WORK INSTRUCTION: So that nothing is lost, write out all the lines below exactly.

THE RECORDS:
--- START ---

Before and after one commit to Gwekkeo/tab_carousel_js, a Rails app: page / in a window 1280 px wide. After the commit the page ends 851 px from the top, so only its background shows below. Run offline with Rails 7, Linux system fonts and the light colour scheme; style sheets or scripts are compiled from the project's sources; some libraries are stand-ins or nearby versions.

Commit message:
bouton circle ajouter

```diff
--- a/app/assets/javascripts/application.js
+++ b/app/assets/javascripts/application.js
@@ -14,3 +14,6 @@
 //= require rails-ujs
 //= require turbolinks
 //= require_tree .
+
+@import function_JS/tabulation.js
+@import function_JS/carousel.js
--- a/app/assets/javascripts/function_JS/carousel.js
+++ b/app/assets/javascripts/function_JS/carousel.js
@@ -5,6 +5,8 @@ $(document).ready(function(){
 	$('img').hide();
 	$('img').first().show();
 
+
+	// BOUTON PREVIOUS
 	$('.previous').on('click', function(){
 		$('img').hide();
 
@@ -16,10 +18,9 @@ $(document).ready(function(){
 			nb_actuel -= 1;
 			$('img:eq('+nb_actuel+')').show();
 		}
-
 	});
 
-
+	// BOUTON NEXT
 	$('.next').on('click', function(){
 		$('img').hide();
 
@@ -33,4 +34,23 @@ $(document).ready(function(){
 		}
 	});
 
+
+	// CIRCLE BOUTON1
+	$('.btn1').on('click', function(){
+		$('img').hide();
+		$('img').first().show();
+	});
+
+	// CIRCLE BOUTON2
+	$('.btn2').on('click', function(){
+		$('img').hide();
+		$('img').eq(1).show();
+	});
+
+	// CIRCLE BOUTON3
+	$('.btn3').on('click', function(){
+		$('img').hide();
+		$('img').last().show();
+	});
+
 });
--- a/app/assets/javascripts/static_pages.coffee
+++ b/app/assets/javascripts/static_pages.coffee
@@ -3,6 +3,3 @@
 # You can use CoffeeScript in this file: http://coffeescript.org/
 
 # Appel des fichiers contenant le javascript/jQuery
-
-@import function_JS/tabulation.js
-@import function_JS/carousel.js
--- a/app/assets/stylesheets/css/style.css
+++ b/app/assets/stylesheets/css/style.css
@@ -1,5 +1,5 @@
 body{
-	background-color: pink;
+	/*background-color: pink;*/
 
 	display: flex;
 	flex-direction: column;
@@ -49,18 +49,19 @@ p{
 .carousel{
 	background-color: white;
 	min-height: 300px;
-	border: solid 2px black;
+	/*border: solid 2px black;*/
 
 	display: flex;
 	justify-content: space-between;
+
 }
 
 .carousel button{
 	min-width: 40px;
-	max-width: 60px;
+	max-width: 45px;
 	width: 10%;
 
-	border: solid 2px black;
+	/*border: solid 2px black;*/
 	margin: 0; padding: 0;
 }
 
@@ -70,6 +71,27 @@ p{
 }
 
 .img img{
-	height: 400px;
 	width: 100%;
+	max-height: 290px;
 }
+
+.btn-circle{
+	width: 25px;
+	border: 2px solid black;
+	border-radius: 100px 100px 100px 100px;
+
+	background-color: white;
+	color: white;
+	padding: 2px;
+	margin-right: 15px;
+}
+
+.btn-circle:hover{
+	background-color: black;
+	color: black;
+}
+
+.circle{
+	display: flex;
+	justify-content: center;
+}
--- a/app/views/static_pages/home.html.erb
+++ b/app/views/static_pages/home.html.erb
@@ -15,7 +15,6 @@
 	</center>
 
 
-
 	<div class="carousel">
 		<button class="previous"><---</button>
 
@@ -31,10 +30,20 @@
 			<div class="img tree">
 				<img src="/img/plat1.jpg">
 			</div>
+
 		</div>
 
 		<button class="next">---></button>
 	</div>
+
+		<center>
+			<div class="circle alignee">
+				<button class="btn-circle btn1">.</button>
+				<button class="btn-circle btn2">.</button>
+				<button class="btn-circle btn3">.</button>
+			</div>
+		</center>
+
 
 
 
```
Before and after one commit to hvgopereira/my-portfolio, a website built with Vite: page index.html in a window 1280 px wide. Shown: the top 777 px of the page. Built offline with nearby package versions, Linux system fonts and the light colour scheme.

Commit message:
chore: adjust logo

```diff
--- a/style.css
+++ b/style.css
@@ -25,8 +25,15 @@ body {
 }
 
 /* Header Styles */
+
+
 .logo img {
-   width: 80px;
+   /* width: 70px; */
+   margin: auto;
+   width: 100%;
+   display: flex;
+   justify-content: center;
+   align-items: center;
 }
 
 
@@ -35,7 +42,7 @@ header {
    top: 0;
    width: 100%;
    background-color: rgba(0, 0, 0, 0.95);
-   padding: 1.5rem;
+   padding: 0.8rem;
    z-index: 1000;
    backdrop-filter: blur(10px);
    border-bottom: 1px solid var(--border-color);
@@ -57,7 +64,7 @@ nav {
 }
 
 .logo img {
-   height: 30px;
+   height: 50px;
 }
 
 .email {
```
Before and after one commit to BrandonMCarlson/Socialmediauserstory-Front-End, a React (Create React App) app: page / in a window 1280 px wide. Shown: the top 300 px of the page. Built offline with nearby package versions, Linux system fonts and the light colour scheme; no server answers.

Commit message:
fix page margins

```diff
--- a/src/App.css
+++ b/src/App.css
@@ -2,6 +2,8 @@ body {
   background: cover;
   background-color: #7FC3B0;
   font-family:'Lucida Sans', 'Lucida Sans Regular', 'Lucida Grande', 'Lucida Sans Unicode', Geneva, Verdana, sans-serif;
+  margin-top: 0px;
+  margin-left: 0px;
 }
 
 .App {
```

--- END ---

TASK RESULT:
Before and after one commit to Gwekkeo/tab_carousel_js, a Rails app: page / in a window 1280 px wide. After the commit the page ends 851 px from the top, so only its background shows below. Run offline with Rails 7, Linux system fonts and the light colour scheme; style sheets or scripts are compiled from the project's sources; some libraries are stand-ins or nearby versions.

Commit message:
bouton circle ajouter

```diff
--- a/app/assets/javascripts/application.js
+++ b/app/assets/javascripts/application.js
@@ -14,3 +14,6 @@
 //= require rails-ujs
 //= require turbolinks
 //= require_tree .
+
+@import function_JS/tabulation.js
+@import function_JS/carousel.js
--- a/app/assets/javascripts/function_JS/carousel.js
+++ b/app/assets/javascripts/function_JS/carousel.js
@@ -5,6 +5,8 @@ $(document).ready(function(){
 	$('img').hide();
 	$('img').first().show();
 
+
+	// BOUTON PREVIOUS
 	$('.previous').on('click', function(){
 		$('img').hide();
 
@@ -16,10 +18,9 @@ $(document).ready(function(){
 			nb_actuel -= 1;
 			$('img:eq('+nb_actuel+')').show();
 		}
-
 	});
 
-
+	// BOUTON NEXT
 	$('.next').on('click', function(){
 		$('img').hide();
 
@@ -33,4 +34,23 @@ $(document).ready(function(){
 		}
 	});
 
+
+	// CIRCLE BOUTON1
+	$('.btn1').on('click', function(){
+		$('img').hide();
+		$('img').first().show();
+	});
+
+	// CIRCLE BOUTON2
+	$('.btn2').on('click', function(){
+		$('img').hide();
+		$('img').eq(1).show();
+	});
+
+	// CIRCLE BOUTON3
+	$('.btn3').on('click', function(){
+		$('img').hide();
+		$('img').last().show();
+	});
+
 });
--- a/app/assets/javascripts/static_pages.coffee
+++ b/app/assets/javascripts/static_pages.coffee
@@ -3,6 +3,3 @@
 # You can use CoffeeScript in this file: http://coffeescript.org/
 
 # Appel des fichiers contenant le javascript/jQuery
-
-@import function_JS/tabulation.js
-@import function_JS/carousel.js
--- a/app/assets/stylesheets/css/style.css
+++ b/app/assets/stylesheets/css/style.css
@@ -1,5 +1,5 @@
 body{
-	background-color: pink;
+	/*background-color: pink;*/
 
 	display: flex;
 	flex-direction: column;
@@ -49,18 +49,19 @@ p{
 .carousel{
 	background-color: white;
 	min-height: 300px;
-	border: solid 2px black;
+	/*border: solid 2px black;*/
 
 	display: flex;
 	justify-content: space-between;
+
 }
 
 .carousel button{
 	min-width: 40px;
-	max-width: 60px;
+	max-width: 45px;
 	width: 10%;
 
-	border: solid 2px black;
+	/*border: solid 2px black;*/
 	margin: 0; padding: 0;
 }
 
@@ -70,6 +71,27 @@ p{
 }
 
 .img img{
-	height: 400px;
 	width: 100%;
+	max-height: 290px;
 }
+
+.btn-circle{
+	width: 25px;
+	border: 2px solid black;
+	border-radius: 100px 100px 100px 100px;
+
+	background-color: white;
+	color: white;
+	padding: 2px;
+	margin-right: 15px;
+}
+
+.btn-circle:hover{
+	background-color: black;
+	color: black;
+}
+
+.circle{
+	display: flex;
+	justify-content: center;
+}
--- a/app/views/static_pages/home.html.erb
+++ b/app/views/static_pages/home.html.erb
@@ -15,7 +15,6 @@
 	</center>
 
 
-
 	<div class="carousel">
 		<button class="previous"><---</button>
 
@@ -31,10 +30,20 @@
 			<div class="img tree">
 				<img src="/img/plat1.jpg">
 			</div>
+
 		</div>
 
 		<button class="next">---></button>
 	</div>
+
+		<center>
+			<div class="circle alignee">
+				<button class="btn-circle btn1">.</button>
+				<button class="btn-circle btn2">.</button>
+				<button class="btn-circle btn3">.</button>
+			</div>
+		</center>
+
 
 
 
```
Before and after one commit to hvgopereira/my-portfolio, a website built with Vite: page index.html in a window 1280 px wide. Shown: the top 777 px of the page. Built offline with nearby package versions, Linux system fonts and the light colour scheme.

Commit message:
chore: adjust logo

```diff
--- a/style.css
+++ b/style.css
@@ -25,8 +25,15 @@ body {
 }
 
 /* Header Styles */
+
+
 .logo img {
-   width: 80px;
+   /* width: 70px; */
+   margin: auto;
+   width: 100%;
+   display: flex;
+   justify-content: center;
+   align-items: center;
 }
 
 
@@ -35,7 +42,7 @@ header {
    top: 0;
    width: 100%;
    background-color: rgba(0, 0, 0, 0.95);
-   padding: 1.5rem;
+   padding: 0.8rem;
    z-index: 1000;
    backdrop-filter: blur(10px);
    border-bottom: 1px solid var(--border-color);
@@ -57,7 +64,7 @@ nav {
 }
 
 .logo img {
-   height: 30px;
+   height: 50px;
 }
 
 .email {
```
Before and after one commit to BrandonMCarlson/Socialmediauserstory-Front-End, a React (Create React App) app: page / in a window 1280 px wide. Shown: the top 300 px of the page. Built offline with nearby package versions, Linux system fonts and the light colour scheme; no server answers.

Commit message:
fix page margins

```diff
--- a/src/App.css
+++ b/src/App.css
@@ -2,6 +2,8 @@ body {
   background: cover;
   background-color: #7FC3B0;
   font-family:'Lucida Sans', 'Lucida Sans Regular', 'Lucida Grande', 'Lucida Sans Unicode', Geneva, Verdana, sans-serif;
+  margin-top: 0px;
+  margin-left: 0px;
 }
 
 .App {
```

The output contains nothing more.